These new adaptive headlights from BMW, however, are pretty whizz-bang. Not only do they automatically dip for oncoming traffic or when approaching something from behind, but they seem to wrap around the other vehicle. So the road ahead is still washed with the strongest light, but it’s as if the car in front is in some sort of deflective bubble, shrouded in darkness.
It’s a little disconcerting the first few times you use it, but it must be particularly strange for those in the car in front, surrounded by light as if from above. For the privilege of this feature you will pay €813.43.
Nearest rival is Volvo
Rivals are evident: the new Mercedes-Benz E-Class is a quality performer, even if the smaller diesels are a little noisy, while Audi is offering some tempting financing deals on its A6 range. Lexus, meanwhile, has brought in a new GS300h that looks the part and boasts decent performance, even if it’s really not a price competitor for something like the 518d. The nearest rival is arguably the Volvo S80 with the D4 diesel engine, but add on Geartronic automatic transmission and opt for a higher grade specification, and the price starts to rise sharply.
If it’s a company car, then the 518d is a good option, particularly if you can raid the options list while staying within the fleet car policy. If it’s your own money then perhaps you might take a closer look at the 520d and the fact that the extra horsepower might prove more of a draw to secondhand buyers when it comes time to trade in.

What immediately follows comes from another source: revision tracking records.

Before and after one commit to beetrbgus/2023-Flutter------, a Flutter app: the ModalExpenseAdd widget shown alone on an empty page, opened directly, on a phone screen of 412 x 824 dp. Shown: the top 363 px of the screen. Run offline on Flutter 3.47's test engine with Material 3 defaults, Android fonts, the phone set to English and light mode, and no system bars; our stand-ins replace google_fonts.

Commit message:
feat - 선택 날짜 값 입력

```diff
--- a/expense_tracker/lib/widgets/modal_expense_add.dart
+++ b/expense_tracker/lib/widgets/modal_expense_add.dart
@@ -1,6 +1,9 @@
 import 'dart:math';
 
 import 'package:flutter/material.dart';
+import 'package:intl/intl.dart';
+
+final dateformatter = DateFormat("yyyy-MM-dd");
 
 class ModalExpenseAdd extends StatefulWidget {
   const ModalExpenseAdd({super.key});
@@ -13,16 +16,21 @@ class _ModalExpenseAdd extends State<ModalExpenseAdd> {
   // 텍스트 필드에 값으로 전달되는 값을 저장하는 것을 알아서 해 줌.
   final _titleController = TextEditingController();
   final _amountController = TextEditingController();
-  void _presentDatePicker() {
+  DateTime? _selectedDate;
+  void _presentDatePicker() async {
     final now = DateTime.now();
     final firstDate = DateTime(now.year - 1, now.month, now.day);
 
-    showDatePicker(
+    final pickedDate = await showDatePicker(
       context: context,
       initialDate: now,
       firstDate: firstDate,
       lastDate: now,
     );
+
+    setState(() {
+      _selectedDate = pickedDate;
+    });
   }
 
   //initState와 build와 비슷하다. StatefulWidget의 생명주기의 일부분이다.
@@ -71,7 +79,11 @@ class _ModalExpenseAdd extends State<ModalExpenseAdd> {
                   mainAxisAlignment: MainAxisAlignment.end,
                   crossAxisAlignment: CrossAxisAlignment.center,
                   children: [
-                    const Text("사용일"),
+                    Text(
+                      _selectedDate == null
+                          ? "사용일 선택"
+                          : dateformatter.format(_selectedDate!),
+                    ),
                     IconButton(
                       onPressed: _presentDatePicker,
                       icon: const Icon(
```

The 5 Series remains top of its class and this new entry-level model is primed to push sales even further, creating an ever-larger cohort of Beemer Boys.